How to complete this task: For the entries below, say how many lines include the word "begin" and add nothing else.

Records for the exercise:
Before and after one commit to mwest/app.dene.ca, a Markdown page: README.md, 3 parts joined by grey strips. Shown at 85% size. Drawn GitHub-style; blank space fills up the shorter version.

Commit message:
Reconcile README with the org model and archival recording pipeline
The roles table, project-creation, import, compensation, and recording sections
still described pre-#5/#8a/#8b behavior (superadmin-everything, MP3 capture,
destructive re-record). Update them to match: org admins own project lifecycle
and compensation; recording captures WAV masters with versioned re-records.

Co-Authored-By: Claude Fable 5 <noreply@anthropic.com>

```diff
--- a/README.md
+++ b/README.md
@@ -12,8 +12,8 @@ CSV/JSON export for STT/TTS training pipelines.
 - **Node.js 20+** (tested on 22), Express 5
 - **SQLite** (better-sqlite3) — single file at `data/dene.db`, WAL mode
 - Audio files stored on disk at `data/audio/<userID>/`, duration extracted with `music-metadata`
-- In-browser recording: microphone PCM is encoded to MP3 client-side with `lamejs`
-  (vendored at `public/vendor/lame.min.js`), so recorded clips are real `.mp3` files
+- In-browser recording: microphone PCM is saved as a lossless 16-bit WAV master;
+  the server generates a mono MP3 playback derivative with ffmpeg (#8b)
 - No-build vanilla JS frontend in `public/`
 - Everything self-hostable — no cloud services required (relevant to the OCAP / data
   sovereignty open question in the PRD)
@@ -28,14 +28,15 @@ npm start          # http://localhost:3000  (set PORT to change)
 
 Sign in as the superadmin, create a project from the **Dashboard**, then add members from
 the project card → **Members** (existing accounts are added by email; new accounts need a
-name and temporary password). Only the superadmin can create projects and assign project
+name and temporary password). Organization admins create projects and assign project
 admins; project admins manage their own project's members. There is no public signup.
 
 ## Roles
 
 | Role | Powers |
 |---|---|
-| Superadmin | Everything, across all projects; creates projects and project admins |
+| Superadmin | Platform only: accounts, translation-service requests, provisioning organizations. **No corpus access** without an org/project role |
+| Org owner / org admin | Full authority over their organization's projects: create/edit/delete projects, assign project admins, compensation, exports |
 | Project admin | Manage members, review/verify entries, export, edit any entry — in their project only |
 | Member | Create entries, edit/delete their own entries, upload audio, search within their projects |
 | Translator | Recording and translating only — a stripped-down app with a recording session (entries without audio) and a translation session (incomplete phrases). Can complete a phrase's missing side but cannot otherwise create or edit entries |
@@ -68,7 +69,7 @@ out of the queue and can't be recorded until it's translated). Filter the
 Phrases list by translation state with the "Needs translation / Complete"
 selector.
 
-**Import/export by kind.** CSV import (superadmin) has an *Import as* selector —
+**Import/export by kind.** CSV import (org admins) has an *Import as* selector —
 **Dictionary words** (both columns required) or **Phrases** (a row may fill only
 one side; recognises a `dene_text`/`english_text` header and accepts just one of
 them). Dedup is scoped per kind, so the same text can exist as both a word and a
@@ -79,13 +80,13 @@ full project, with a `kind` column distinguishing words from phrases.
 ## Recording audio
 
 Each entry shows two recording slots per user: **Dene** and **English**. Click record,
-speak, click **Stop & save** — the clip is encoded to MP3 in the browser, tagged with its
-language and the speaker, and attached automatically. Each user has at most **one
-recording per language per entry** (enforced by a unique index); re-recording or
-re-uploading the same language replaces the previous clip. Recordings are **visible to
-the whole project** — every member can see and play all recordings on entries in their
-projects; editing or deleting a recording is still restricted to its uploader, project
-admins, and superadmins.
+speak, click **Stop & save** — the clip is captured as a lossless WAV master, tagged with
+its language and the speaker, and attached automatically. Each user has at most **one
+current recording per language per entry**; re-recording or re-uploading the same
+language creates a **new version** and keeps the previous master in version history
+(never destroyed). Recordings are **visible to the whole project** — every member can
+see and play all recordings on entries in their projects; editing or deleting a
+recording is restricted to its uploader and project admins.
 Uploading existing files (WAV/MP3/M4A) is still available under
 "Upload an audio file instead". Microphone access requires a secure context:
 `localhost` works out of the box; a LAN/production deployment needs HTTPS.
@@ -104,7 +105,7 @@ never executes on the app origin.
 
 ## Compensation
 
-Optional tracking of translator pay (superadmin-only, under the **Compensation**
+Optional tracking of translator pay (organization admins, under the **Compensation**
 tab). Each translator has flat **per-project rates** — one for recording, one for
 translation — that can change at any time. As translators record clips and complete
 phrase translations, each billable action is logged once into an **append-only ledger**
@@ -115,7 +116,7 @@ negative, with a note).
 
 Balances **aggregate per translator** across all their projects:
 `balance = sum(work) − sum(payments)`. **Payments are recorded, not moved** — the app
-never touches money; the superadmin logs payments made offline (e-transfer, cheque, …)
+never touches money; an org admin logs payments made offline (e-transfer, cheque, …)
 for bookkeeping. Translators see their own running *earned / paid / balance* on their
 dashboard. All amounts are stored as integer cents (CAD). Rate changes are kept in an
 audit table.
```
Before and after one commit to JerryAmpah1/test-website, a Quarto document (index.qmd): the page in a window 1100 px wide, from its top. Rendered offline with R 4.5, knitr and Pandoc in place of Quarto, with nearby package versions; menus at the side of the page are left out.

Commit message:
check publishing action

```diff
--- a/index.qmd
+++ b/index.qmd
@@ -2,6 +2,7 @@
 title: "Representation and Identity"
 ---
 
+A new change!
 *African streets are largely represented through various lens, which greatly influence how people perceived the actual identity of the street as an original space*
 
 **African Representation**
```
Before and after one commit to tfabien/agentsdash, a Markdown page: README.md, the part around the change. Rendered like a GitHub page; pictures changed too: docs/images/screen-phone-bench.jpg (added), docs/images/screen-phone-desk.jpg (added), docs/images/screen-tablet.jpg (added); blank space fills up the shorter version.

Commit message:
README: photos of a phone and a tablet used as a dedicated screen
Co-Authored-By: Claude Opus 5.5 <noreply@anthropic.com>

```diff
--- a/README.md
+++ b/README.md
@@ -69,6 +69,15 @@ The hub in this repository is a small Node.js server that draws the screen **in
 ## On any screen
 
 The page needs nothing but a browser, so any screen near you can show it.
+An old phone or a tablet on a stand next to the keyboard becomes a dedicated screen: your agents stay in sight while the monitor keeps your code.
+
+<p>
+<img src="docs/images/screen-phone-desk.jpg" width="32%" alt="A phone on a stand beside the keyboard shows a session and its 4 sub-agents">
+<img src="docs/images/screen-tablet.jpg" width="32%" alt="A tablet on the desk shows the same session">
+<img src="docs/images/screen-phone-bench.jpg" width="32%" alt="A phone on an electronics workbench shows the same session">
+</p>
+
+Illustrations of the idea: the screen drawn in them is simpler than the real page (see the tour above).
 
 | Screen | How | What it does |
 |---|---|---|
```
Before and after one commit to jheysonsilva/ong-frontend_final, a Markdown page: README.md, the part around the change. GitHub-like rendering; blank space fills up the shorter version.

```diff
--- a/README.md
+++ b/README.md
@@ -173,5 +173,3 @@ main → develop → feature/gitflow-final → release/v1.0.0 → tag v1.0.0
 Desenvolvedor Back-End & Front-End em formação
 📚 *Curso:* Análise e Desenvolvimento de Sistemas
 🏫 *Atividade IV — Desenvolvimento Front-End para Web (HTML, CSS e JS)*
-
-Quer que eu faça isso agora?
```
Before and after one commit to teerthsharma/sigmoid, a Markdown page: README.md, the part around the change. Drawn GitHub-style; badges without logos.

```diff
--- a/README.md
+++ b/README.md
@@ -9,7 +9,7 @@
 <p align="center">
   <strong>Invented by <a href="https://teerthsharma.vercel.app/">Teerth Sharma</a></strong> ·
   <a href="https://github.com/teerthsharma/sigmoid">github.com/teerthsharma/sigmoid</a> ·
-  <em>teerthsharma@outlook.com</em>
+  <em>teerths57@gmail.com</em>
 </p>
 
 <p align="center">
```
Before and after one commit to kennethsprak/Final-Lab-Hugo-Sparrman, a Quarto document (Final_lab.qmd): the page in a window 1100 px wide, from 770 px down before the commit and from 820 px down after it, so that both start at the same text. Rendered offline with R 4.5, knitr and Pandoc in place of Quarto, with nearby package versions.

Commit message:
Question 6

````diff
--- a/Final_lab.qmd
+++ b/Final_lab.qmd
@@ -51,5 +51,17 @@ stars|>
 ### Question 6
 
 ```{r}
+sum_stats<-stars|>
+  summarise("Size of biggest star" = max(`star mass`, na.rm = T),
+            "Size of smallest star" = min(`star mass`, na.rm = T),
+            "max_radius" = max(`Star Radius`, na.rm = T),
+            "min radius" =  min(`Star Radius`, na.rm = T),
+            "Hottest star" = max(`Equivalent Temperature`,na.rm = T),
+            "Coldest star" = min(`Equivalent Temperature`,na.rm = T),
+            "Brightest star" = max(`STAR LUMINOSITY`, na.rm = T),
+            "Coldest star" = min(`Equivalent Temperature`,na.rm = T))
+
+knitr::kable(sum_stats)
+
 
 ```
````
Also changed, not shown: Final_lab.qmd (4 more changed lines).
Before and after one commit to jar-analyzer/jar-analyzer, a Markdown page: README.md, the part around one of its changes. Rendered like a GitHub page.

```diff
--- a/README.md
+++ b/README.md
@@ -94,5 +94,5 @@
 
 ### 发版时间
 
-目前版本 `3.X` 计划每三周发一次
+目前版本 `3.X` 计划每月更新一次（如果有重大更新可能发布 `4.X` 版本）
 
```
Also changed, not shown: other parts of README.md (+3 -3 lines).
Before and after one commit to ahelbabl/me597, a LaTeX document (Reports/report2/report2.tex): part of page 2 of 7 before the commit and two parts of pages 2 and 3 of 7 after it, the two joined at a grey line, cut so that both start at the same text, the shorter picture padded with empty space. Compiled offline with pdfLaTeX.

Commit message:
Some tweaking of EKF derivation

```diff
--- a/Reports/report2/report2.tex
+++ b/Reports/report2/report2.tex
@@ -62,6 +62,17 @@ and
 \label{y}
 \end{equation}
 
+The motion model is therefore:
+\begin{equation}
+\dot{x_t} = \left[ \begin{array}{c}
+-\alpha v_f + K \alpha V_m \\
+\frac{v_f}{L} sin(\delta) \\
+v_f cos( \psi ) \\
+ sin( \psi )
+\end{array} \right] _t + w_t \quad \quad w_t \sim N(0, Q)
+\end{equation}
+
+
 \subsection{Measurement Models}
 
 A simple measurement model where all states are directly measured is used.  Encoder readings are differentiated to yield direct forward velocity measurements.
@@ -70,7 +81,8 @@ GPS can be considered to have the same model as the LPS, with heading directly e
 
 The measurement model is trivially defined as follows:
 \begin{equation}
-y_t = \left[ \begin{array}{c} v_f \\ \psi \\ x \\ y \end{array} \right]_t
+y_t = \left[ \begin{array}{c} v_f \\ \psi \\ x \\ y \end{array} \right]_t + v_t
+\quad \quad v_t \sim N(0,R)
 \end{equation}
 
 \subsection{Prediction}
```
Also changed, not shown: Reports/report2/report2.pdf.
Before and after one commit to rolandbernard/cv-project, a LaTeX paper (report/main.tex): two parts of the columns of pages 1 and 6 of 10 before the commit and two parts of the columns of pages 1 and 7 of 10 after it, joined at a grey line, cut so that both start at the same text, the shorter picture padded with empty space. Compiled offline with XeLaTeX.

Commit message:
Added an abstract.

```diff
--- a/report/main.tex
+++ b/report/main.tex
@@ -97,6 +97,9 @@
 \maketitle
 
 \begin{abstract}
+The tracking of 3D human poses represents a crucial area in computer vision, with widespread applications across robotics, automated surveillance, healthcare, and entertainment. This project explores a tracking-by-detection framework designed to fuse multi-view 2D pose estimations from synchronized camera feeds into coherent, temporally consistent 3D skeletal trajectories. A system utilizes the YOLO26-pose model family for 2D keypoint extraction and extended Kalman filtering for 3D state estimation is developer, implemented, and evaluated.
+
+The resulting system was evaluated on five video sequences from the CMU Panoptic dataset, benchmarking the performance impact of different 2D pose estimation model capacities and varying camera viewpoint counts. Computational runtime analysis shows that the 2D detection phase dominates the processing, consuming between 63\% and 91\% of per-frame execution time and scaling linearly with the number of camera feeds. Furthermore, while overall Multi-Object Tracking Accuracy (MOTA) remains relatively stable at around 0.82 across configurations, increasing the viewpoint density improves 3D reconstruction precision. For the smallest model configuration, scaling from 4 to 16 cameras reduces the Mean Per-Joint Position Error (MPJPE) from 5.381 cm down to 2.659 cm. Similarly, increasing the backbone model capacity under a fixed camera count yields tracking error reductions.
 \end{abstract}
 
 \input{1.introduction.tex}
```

Problem solution: 6